Defining Noise

There are many ways to define noise; usually, it’s any unwanted, unpleasant or unexpected loud sound’. Most people will be disturbed by any unexpected loud noise, but many are able to become accustomed and de-sensitised to constant background noises as long as these do not vary in pitch or become too loud or intense. A couple of examples of this are residents living under an airport flight path or adjacent to a railway line.

Noise usually originates from outside the building envelope, via sound sources such as traffic, horns, alarms, and sirens, however, noise can also be generated from within buildings via household activities such as televisions, radios and washing machines or badly maintained mechanical plant. Equipment such as old central heating boilers and air conditioning units can generate significant whine and hum acoustics which can be very upsetting to certain ‘sensitive’ people and can greatly affect the person/s wellbeing. The preferred background (ambient) noise level in dwellings is 35dB. This is very often reduced to 30dB for sleeping areas as this is seen as the most sensitive area within a dwelling.

The subsequent noise intensity is measured in decibel (dB) units and uses a logarithmic scale. A 10dB increase in noise is normally perceived as a ‘doubling’ in loudness. The table below gives the typical decibel level of some example sound sources.

Very faint
Very loud
Normal breathing
Whisper at 1.0 metre
Light traffic at 50 metres
Loud speech
Busy street, pub or restaurant
Vacuum cleaner or hairdryer
example sound sources

Improving Sound Insulation

In order to consider the options for tackling noise problems, it is necessary to have a basic understanding of sound behaviour and acoustic design.

In most instances, the weakest acoustic area of the external walls will be window units. In existing buildings, these are often Sash units and many councils do want them replaced as they are one of the most important features within the external façade of existing buildings.

As a result, many councils/local authorities will not let you remove and replace original window units unless the frames are rotten and beyond reasonable repair, however despite this decent acoustic improvements can still be made by installing a draught-proofing strip to the opening lights, and by providing an acoustic caulk seal around the window frame.

If it’s extremely noise secondary glazing units can be installed along with demountable shutters.
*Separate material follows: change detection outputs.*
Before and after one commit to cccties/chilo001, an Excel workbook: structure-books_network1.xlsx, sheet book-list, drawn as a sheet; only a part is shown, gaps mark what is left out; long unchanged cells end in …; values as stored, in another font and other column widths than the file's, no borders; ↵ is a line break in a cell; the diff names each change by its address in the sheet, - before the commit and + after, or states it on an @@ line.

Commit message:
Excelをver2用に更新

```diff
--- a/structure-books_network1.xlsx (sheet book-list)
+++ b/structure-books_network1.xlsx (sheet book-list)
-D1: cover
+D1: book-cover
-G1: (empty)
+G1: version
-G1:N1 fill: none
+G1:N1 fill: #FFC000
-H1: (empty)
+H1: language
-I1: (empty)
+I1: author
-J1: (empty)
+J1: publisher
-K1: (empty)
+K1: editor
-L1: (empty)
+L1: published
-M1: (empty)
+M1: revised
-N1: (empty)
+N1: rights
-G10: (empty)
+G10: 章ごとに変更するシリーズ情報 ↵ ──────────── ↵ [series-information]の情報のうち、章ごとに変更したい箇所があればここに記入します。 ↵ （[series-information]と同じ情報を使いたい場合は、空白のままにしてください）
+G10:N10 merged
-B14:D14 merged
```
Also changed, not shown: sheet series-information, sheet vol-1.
One of the simplest improvements can be made via the installation of good quality heavy curtains fixed close to the wall; this can also be one of the most attractive upgrades and can also help keep heat within the home – a double winner!

If the building is being subdivided into new apartments then the walls between apartments will need to be sound tested in line with Part E for Converted Dwellings. In this instance, we can undertake sample sound testing on walls and floors to check the existing sound insulation performance.  

 APT Sound Testing has considerable experience in all matters related to architectural acoustic design and detailing. We can help develop the initial acoustic design from the initial design scheme stage right through to the pre-completion sound testing.

Our approach is robust and does not leave any room for errors using our In-depth knowledge of acoustic materials, construction systems, and Regulations we can provide the following:

  1. Sample sound testing to identify the acoustic performance of the existing building to allow for targeted acoustic upgrades.
  2. Acoustic testing of existing wall façades to ISO 140-5, to check the existing sound levels so new targeted wall upgrades can be specified.
  3. Provision of cost-effective and practical acoustic solutions
  4. Thorough understanding of the desired character of the space
  5. Specification of External Building Fabric and including walls, doors and windows in order to minimise noise break-in, or break-out for privacy and overall acoustic quality

If you would like more information in regards to acoustic design or sound testing on your project, please contact us now at: or call us direct on 01525 303905.